... A new port had grown around the crater's eastern rim. Terry and Charley, riding as passengers while Sharon flew, picked out a dozen big aircraft, then a horde of lighter craft. The crater must make a convenient airfield. The gleaming center was a small lake. Have to avoid that.
Considering it was published in 1988, it beats Blizzard even existing by three years. It's highly improbable, but it's fun to think that the artist was inspired by the story, anyway.
scientists with doctorates (from other Universities) falsifying the evolutionary and big bang theories
There's a significant problem with that: falsifying (aka finding possible problems with) evolution or the big bang is hardly proving Creationism. I've never seen a valid defense of Creationism other than "evolution isn't true". The problem is, it's not a binary system. They are not logical opposites. Disproving evolution isn't proving Creation, not by a long-shot. If you want to get a degree in "anti-Evolution" by all means do. But don't pretend that "disproving" some small part of the dominant theory in biological and/or cosmological science negates and renders useless the entire theory, and also somehow provides evidence for an empirically random minor theory.
A good theory has to add value. This means it has to explain everything the old theory explained, and add additional, optimally risky, predictions that the old one didn't, to explain things the old one didn't. That's a pretty daunting task for a theory as big as evolution. If you want to try to counter a specific part of evolution, by all means go at it. But trying to disprove all of evolution by, say, questioning carbon-14 dating, is not the way to do it.
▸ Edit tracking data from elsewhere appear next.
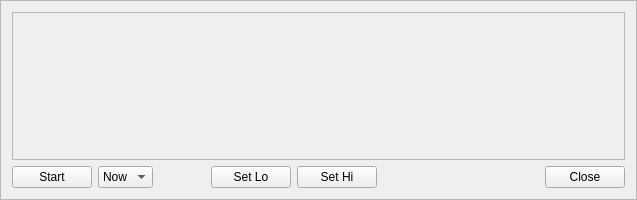
dmaone/CommonSense, file FlightController/MatrixMonitor.ui: the form before one commit.
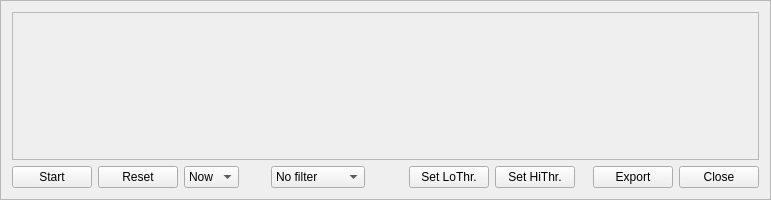
The form after the commit.

Commit message: Matrix monitor stats exporter

```diff
--- a/FlightController/MatrixMonitor.ui
+++ b/FlightController/MatrixMonitor.ui
@@ -6,7 +6,7 @@
    <rect>
     <x>0</x>
     <y>0</y>
-    <width>637</width>
+    <width>690</width>
     <height>200</height>
    </rect>
   </property>
@@ -26,22 +26,61 @@
    <enum>QFrame::Raised</enum>
   </property>
   <layout class="QGridLayout" name="gridLayout_2">
-   <item row="1" column="6">
-    <widget class="QPushButton" name="HiButton">
-     <property name="text">
-      <string>Set Hi</string>
+   <item row="0" column="1" colspan="14">
+    <widget class="QFrame" name="Dashboard">
+     <property name="sizePolicy">
+      <sizepolicy hsizetype="Minimum" vsizetype="Minimum">
+       <horstretch>0</horstretch>
+       <verstretch>0</verstretch>
+      </sizepolicy>
+     </property>
+     <property name="frameShape">
+      <enum>QFrame::StyledPanel</enum>
+     </property>
+     <property name="frameShadow">
+      <enum>QFrame::Raised</enum>
      </property>
     </widget>
    </item>
-   <item row="1" column="8">
-    <widget class="QPushButton" name="CloseButton">
+   <item row="1" column="14">
+    <widget class="QPushButton" name="closeButton">
      <property name="text">
       <string>Close</string>
      </property>
     </widget>
    </item>
+   <item row="1" column="12">
+    <spacer name="horizontalSpacer">
+     <property name="orientation">
+      <enum>Qt::Horizontal</enum>
+     </property>
+     <property name="sizeHint" stdset="0">
+      <size>
+       <width>218</width>
+       <height>20</height>
+      </size>
+     </property>
+    </spacer>
+   </item>
+   <item row="1" column="1">
+    <widget class="QPushButton" name="runButton">
+     <property name="text">
+      <string>Start</string>
+     </property>
+     <property name="checkable">
+      <bool>true</bool>
+     </property>
+    </widget>
+   </item>
    <item row="1" column="2">
-    <widget class="QComboBox" name="ModeSelector">
+    <widget class="QPushButton" name="resetButton">
+     <property name="text">
+      <string>Reset</string>
+     </property>
+    </widget>
+   </item>
+   <item row="1" column="3">
+    <widget class="QComboBox" name="modeBox">
      <property name="editable">
       <bool>false</bool>
      </property>
@@ -71,40 +110,7 @@
      </item>
     </widget>
    </item>
-   <item row="1" column="1">
-    <widget class="QPushButton" name="RunButton">
-     <property name="text">
-      <string>Start</string>
-     </property>
-     <property name="checkable">
-      <bool>true</bool>
-     </property>
-    </widget>
-   </item>
-   <item row="1" column="5">
-    <widget class="QPushButton" name="LoButton">
-     <property name="text">
-      <string>Set Lo</string>
-     </property>
-    </widget>
-   </item>
-   <item row="0" column="1" colspan="8">
-    <widget class="QFrame" name="Dashboard">
-     <property name="sizePolicy">
-      <sizepolicy hsizetype="Minimum" vsizetype="Minimum">
-       <horstretch>0</horstretch>
-       <verstretch>0</verstretch>
-      </sizepolicy>
-     </property>
-     <property name="frameShape">
-      <enum>QFrame::StyledPanel</enum>
-     </property>
-     <property name="frameShadow">
-      <enum>QFrame::Raised</enum>
-     </property>
-    </widget>
-   </item>
-   <item row="1" column="3">
+   <item row="1" column="4">
     <spacer name="horizontalSpacer_2">
      <property name="orientation">
       <enum>Qt::Horizontal</enum>
@@ -114,25 +120,68 @@
      </property>
      <property name="sizeHint" stdset="0">
       <size>
-       <width>40</width>
+       <width>20</width>
        <height>20</height>
       </size>
      </property>
     </spacer>
    </item>
-   <item row="1" column="7">
-    <spacer name="horizontalSpacer">
+   <item row="1" column="5">
+    <widget class="QComboBox" name="filterBox">
+     <item>
+      <property name="text">
+       <string>No filter</string>
+      </property>
+     </item>
+     <item>
+      <property name="text">
+       <string>Upper band</string>
+      </property>
+     </item>
+     <item>
+      <property name="text">
+       <string>Lower band</string>
+      </property>
+     </item>
+    </widget>
+   </item>
+   <item row="1" column="8">
+    <spacer name="horizontalSpacer_3">
      <property name="orientation">
       <enum>Qt::Horizontal</enum>
      </property>
+     <property name="sizeType">
+      <enum>QSizePolicy::Fixed</enum>
+     </property>
      <property name="sizeHint" stdset="0">
       <size>
-       <width>218</width>
+       <width>20</width>
        <height>20</height>
       </size>
      </property>
     </spacer>
    </item>
+   <item row="1" column="10">
+    <widget class="QPushButton" name="hiButton">
+     <property name="text">
+      <string>Set HiThr.</string>
+     </property>
+    </widget>
+   </item>
+   <item row="1" column="9">
+    <widget class="QPushButton" name="loButton">
+     <property name="text">
+      <string>Set LoThr.</string>
+     </property>
+    </widget>
+   </item>
+   <item row="1" column="13">
+    <widget class="QPushButton" name="exportButton">
+     <property name="text">
+      <string>Export</string>
+     </property>
+    </widget>
+   </item>
   </layout>
  </widget>
  <resources/>
```
Left out of the diff: 5 changed lines with no effect on the pictures. The commit also changes 2 other files.
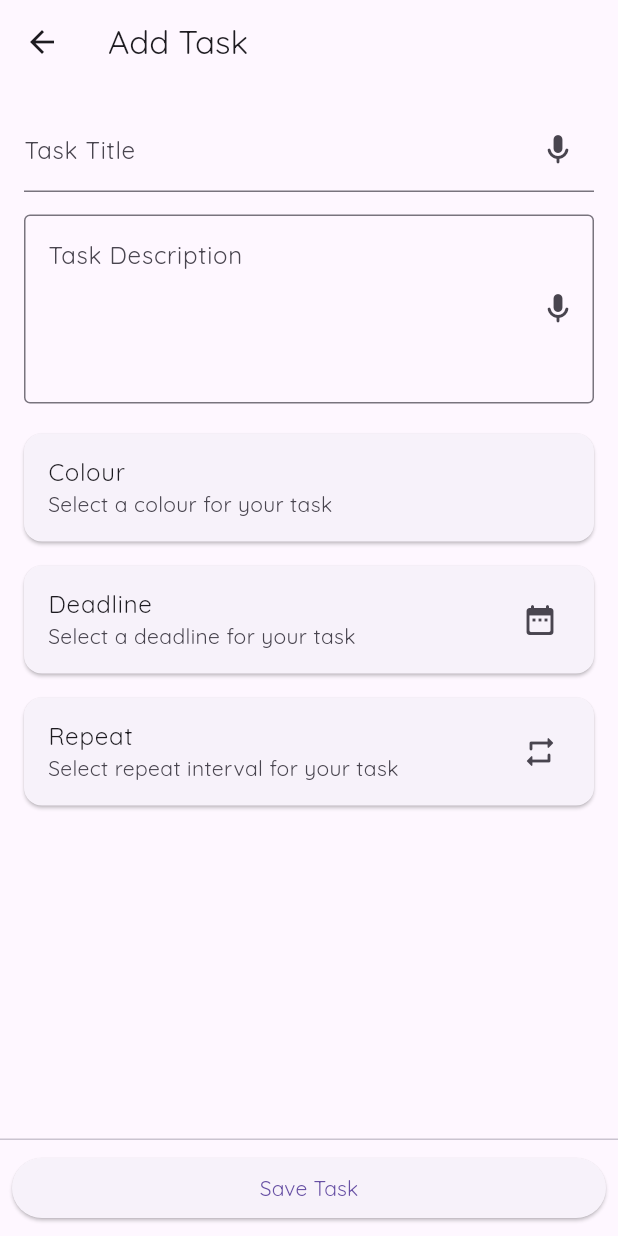
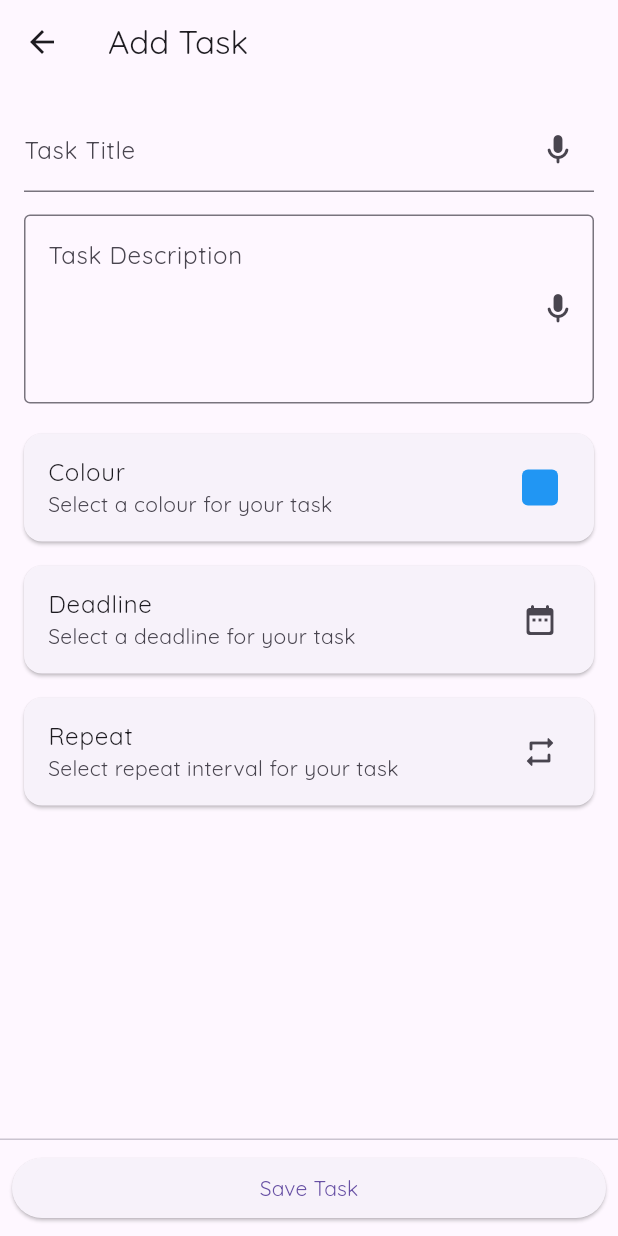
Before and after one commit to IMGIITRoorkee/Taskly, a Flutter app: the TaskFormScreen screen opened directly, on a phone screen of 412 x 824 dp. Run offline on Flutter 3.47's test engine with Material 3 defaults, Android fonts, the light colour scheme and no system bars; our stand-ins replace flutter_colorpicker, flutter_slidable, flutter_svg, fluttertoast, introduction_screen, multiple_result and 2 more; missing offline and left inert: choice; accounts and stored records are empty; Roboto replaces fonts that are missing (Quicksand).

Commit message:
Added color card in form screen

```diff
--- a/lib/screens/taskform_screen.dart
+++ b/lib/screens/taskform_screen.dart
@@ -151,7 +151,7 @@ class _TaskFormScreenState extends State<TaskFormScreen> {
     ];
   }
 
-  List<Widget> _buildDeadlineRepeat() {
+  List<Widget> _buildColorDeadlineRepeat() {
     Widget deadlineTrailing;
     if (deadline != null) {
       deadlineTrailing = Text(MyDateUtils.getFormattedDate(deadline!));
@@ -168,10 +168,18 @@ class _TaskFormScreenState extends State<TaskFormScreen> {
 
     return [
       Card(
-        margin: EdgeInsets.all(0),
+        margin: const EdgeInsets.all(0),
         child: ListTile(
-          title: Text("Colour"),
-          subtitle: Text("Select a colour for your task"),
+          title: const Text("Colour"),
+          subtitle: const Text("Select a colour for your task"),
+          trailing: Container(
+            width: 24,
+            height: 24,
+            decoration: BoxDecoration(
+              color: selectedColor,
+              borderRadius: BorderRadius.circular(4),
+            ),
+          ),
           onTap: _showColorPicker,
         ),
       ),
@@ -269,7 +277,7 @@ class _TaskFormScreenState extends State<TaskFormScreen> {
               children: [
                 ..._buildTextfields(),
                 const SizedBox(height: 5),
-                ..._buildDeadlineRepeat(),
+                ..._buildColorDeadlineRepeat(),
               ],
             ),
           ),
```
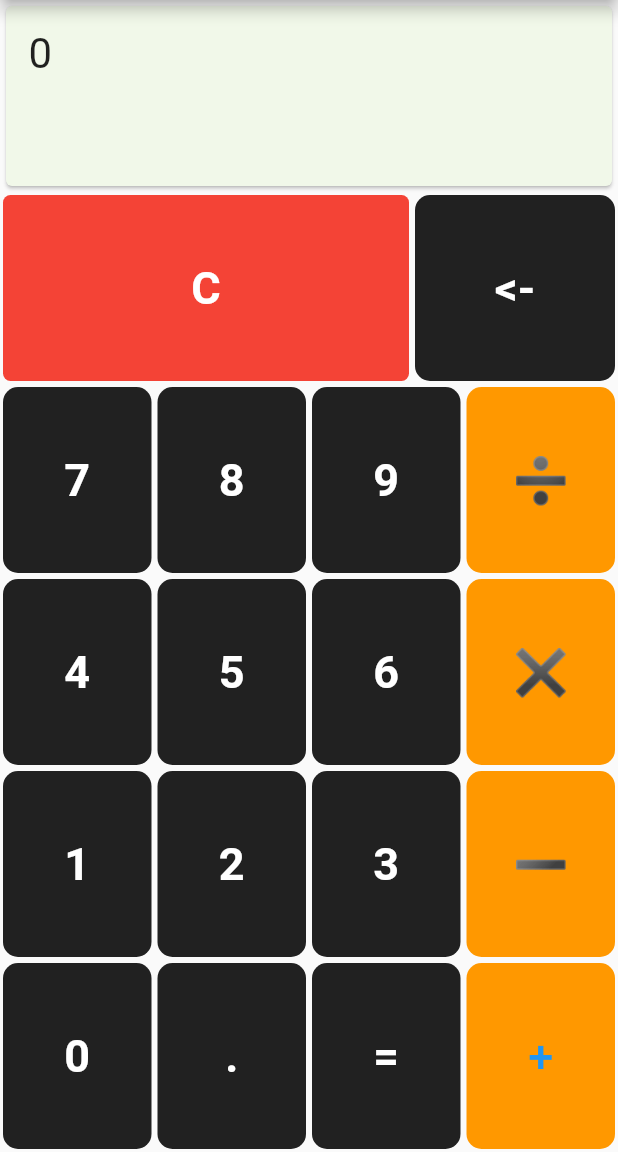
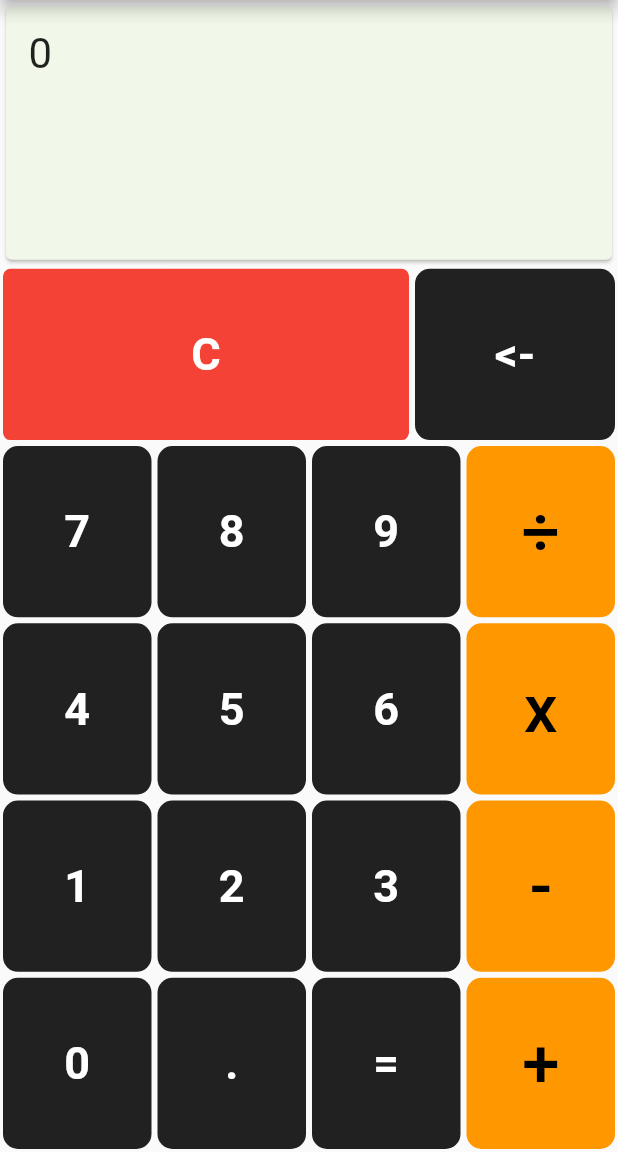
Before and after one commit to gnenocce/calcolatrice, a Flutter app: the screen it shows after launch, on a phone screen of 412 x 824 dp, the part 84-1236 px from its top. Run offline on Flutter 3.47's test engine with Material 2 defaults, Android fonts, the light colour scheme and no system bars.

Commit message:
Optimized Calculator interface completed
ToDo implement calculation

```diff
--- /dev/null
+++ b/lib/group_widgets/expanded_button.dart
@@ -0,0 +1,40 @@
+import 'package:flutter/material.dart';
+
+class ExpandedButton extends StatelessWidget {
+
+  ExpandedButton({
+    required this.action,
+    required this.onPressedAction,
+
+  });
+
+  final String action;
+  final Color textColor = Colors.white, backgroundColor = Colors.black87;
+  final VoidCallback onPressedAction;
+
+  @override
+  Widget build(BuildContext context) {
+    return Expanded(
+      flex: 1,
+      child: Padding(
+          padding: EdgeInsets.all(2.0),
+          child: Container(
+            decoration: BoxDecoration(
+                borderRadius: BorderRadius.circular(10.0),
+                color: backgroundColor
+            ),
+            child: TextButton(
+                onPressed: onPressedAction,
+                child: Text(action,
+                  style: TextStyle(
+                      fontWeight: FontWeight.bold,
+                      fontSize: 30.0,
+                      color: textColor
+                  ),
+                )
+            ),
+          )
+      )
+    );
+  }
+}
--- a/lib/button_widgets/expanded_row.dart
+++ b/lib/group_widgets/expanded_row.dart
@@ -13,7 +13,7 @@ class ExpandedRow extends StatelessWidget {
   @override
   Widget build(BuildContext context) =>
       Expanded(
-        flex: 1,
+        flex: 2,
         child: Row(
           children: children,
             crossAxisAlignment: crossAxisAlignment,
--- a/lib/operation_button.dart
+++ b/lib/group_widgets/operation_button.dart
@@ -24,7 +24,8 @@ class OperationButton extends StatelessWidget {
               onPressed: onPressedAction,
               child: Text(symbol,
                 style: TextStyle(
-                    fontSize: 30.0,
+                    fontSize: 45.0,
+                  color: Colors.black
                 ),
               )
           ),
--- a/lib/main.dart
+++ b/lib/main.dart
@@ -1,6 +1,8 @@
+import 'package:calcolatrice/group_widgets/expanded_row.dart';
 import 'package:calcolatrice/calculator_screen.dart';
-import 'package:calcolatrice/operation_button.dart';
-import 'typing_button.dart';
+import 'package:calcolatrice/group_widgets/operation_button.dart';
+import 'group_widgets/expanded_button.dart';
+import 'group_widgets/typing_button.dart';
 import 'package:flutter/material.dart';
 
 void main() =>
@@ -50,7 +52,7 @@ class CalculatorHomePageState extends State<CalculatorHomePage> {
           children: [
             // region Calculator Screen
             Expanded(
-              flex: 1,
+              flex: 3,
               child: CalculatorScreen(
                 displayData: _str,
               ),
@@ -58,9 +60,7 @@ class CalculatorHomePageState extends State<CalculatorHomePage> {
             //endregion
 
             // region First Row
-            Expanded(
-              flex: 1,
-              child: Row(
+            ExpandedRow(
                 crossAxisAlignment: CrossAxisAlignment.stretch,
                 children: [
                   Expanded(
@@ -87,168 +87,112 @@ class CalculatorHomePageState extends State<CalculatorHomePage> {
                     )
                   ),
 
-                  Expanded(
-                    flex:1,
-                    child: TypingButton(
+                  ExpandedButton(
                       action: '<-',
                       onPressedAction: () { deleteOne(); },
                     )
-                  )
 
                 ]
-              )
               ),
             //endregion
 
             // region Second Row
-            Expanded(
-              flex: 1,
-              child: Row(
+            ExpandedRow(
                 crossAxisAlignment: CrossAxisAlignment.stretch,
                 children: [
-                  Expanded(
-                    flex: 1,
-                    child: TypingButton(
+                  ExpandedButton(
                       action: '7',
                       onPressedAction: () { add('7'); },
-                    )
                   ),
-
-                  Expanded(
-                    flex: 1,
-                    child: TypingButton(
+                  ExpandedButton(
                       action: '8',
                       onPressedAction: () { add('8'); },
                     ),
-                  ),
-                  Expanded(
-                    flex: 1,
-                    child: TypingButton(
+                  ExpandedButton(
                       action: '9',
                       onPressedAction: () { add('9'); },
-                    ),
                     ),
                   Expanded(
                     flex: 1,
                     child: OperationButton(
-                      onPressedAction: () { add('/'); },
-                      symbol: "➗",
+                      onPressedAction: () { add('÷'); },
+                      symbol: "÷",
                     ),
                   ),
                 ],
 
               ),
-            ),
             // endregion
 
             //region Third Row
-            Expanded(
-              flex: 1,
-              child: Row(
+            ExpandedRow(
                 crossAxisAlignment: CrossAxisAlignment.stretch,
                 children: [
-                  Expanded(
-                      flex: 1,
-                      child: TypingButton(
+                  ExpandedButton(
                         action: '4',
                         onPressedAction: () { add('4'); },
-                      )
                   ),
-
-                  Expanded(
-                    flex: 1,
-                    child: TypingButton(
+                  ExpandedButton(
                       action: '5',
                       onPressedAction: () { add('5'); },
                     ),
-                  ),
-                  Expanded(
-                    flex: 1,
-                    child: TypingButton(
+                  ExpandedButton(
                       action: '6',
                       onPressedAction: () { add('6'); },
-                    ),
                     ),
                   Expanded(
                     flex: 1,
                     child: OperationButton(
-                      onPressedAction: () { add('✖️'); },
-                      symbol: "✖️",
+                      onPressedAction: () { add('x️'); },
+                      symbol: "x️",
                     ),
                   ),
                 ],
-
-              ),
               ),
             // endregion
 
             // region Fourth Row
-            Expanded(
-              flex: 1,
-              child: Row(
+            ExpandedRow(
                 crossAxisAlignment: CrossAxisAlignment.stretch,
                 children: [
-                  Expanded(
-                      flex: 1,
-                      child: TypingButton(
+                  ExpandedButton(
                         action: '1',
                         onPressedAction: () { add('1'); },
-                      )
                   ),
-
-                  Expanded(
-                    flex: 1,
-                    child: TypingButton(
+                  ExpandedButton(
                       action: '2',
                       onPressedAction: () { add('2'); },
                     ),
-                  ),
-                  Expanded(
-                    flex: 1,
-                    child: TypingButton(
+                  ExpandedButton(
                       action: '3',
                       onPressedAction: () { add('3'); },
-                    ),
                     ),
                   Expanded(
                     flex: 1,
                     child: OperationButton(
-                      onPressedAction: () { add('➖'); },
-                      symbol: "➖",
+                      onPressedAction: () { add('-'); },
+                      symbol: "-",
                     ),
                   ),
                 ],
               ),
-            ),
             //endregion
 
             //region Last Row
-            Expanded(
-              flex: 1,
-              child: Row(
+            ExpandedRow(
                 crossAxisAlignment: CrossAxisAlignment.stretch,
                 children: [
-                  Expanded(
-                      flex: 1,
-                      child: TypingButton(
+                  ExpandedButton(
                         action: '0',
                         onPressedAction: () { add('0'); },
-                      )
                   ),
-
-                  Expanded(
-                    flex: 1,
-                    child: TypingButton(
+                  ExpandedButton(
                       action: '.',
                       onPressedAction: () { add('.'); },
                     ),
-                  ),
-                  Expanded(
-                    flex: 1,
-                    child: TypingButton(
+                  ExpandedButton(
                       action: '=',
-                      onPressedAction: () { add('='); },
-                    ),
+                      onPressedAction: () { getResult(); },
                     ),
                   Expanded(
                     flex: 1,
@@ -258,7 +202,6 @@ class CalculatorHomePageState extends State<CalculatorHomePage> {
                     ),
                   ),
                 ],
-              ),
               )
 
           ],
@@ -272,4 +215,6 @@ class CalculatorHomePageState extends State<CalculatorHomePage> {
   void deleteOne() {}
 
   void add(String action) {}
+
+  void getResult() {}
 }
```
Also changed, not shown: lib/group_widgets/typing_button.dart (renamed from lib/typing_button.dart). Lines whose indentation alone changed are shown as unchanged.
Einstein's theory of gravity won out over the dominant Newtonian theory not because it had Einstein's name on it, or because some religion had nonsimultaneity written in their books. It's because Einstein explained everything Newton did, explained things he didn't, and made very risky predictions as to how things would happen under his theory as opposed to Newton. Many of these have since proved true.
The first rule of intelligent tinkering is to save all the parts. -- Paul Erlich